= Beginning of Section =

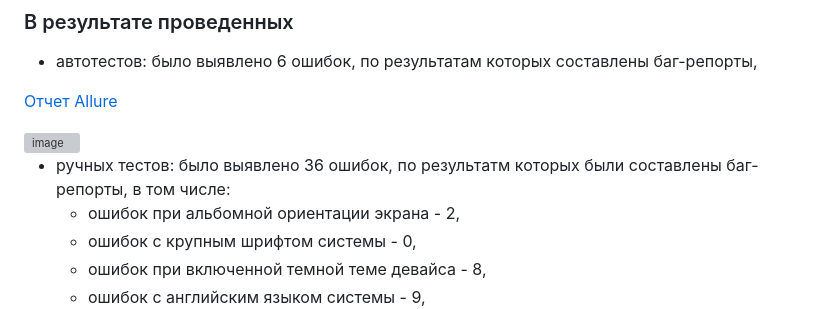
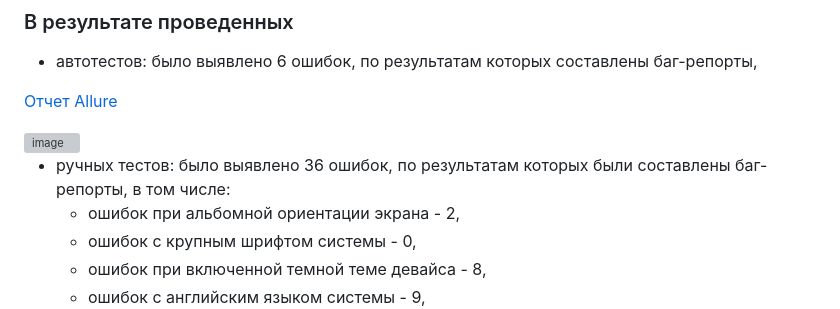
Before and after one commit to LessiaSa/QADiplom, a Markdown page: Result.md, the part around one of its changes. GitHub-like rendering; grey boxes are pictures that could not be loaded.

```diff
--- a/Result.md
+++ b/Result.md
@@ -25,7 +25,7 @@
 
 
 
-- ручных тестов: было выявлено 36 ошибок, по результатм которых были составлены баг-репорты, в том числе:
+- ручных тестов: было выявлено 36 ошибок, по результатам которых были составлены баг-репорты, в том числе:
    - ошибок при альбомной ориентации экрана - 2,
    - ошибок с крупным шрифтом системы - 0,
    - ошибок при включенной темной теме девайса - 8,
```
Also changed, not shown: other parts of Result.md (+1 -1 lines).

= End of Section =

Task: Copy out all the records exactly as they read, and omit the pictures.

Task response:
Before and after one commit to LessiaSa/QADiplom, a Markdown page: Result.md, the part around one of its changes. GitHub-like rendering; grey boxes are pictures that could not be loaded.

```diff
--- a/Result.md
+++ b/Result.md
@@ -25,7 +25,7 @@
 
 
 
-- ручных тестов: было выявлено 36 ошибок, по результатм которых были составлены баг-репорты, в том числе:
+- ручных тестов: было выявлено 36 ошибок, по результатам которых были составлены баг-репорты, в том числе:
    - ошибок при альбомной ориентации экрана - 2,
    - ошибок с крупным шрифтом системы - 0,
    - ошибок при включенной темной теме девайса - 8,
```
Also changed, not shown: other parts of Result.md (+1 -1 lines).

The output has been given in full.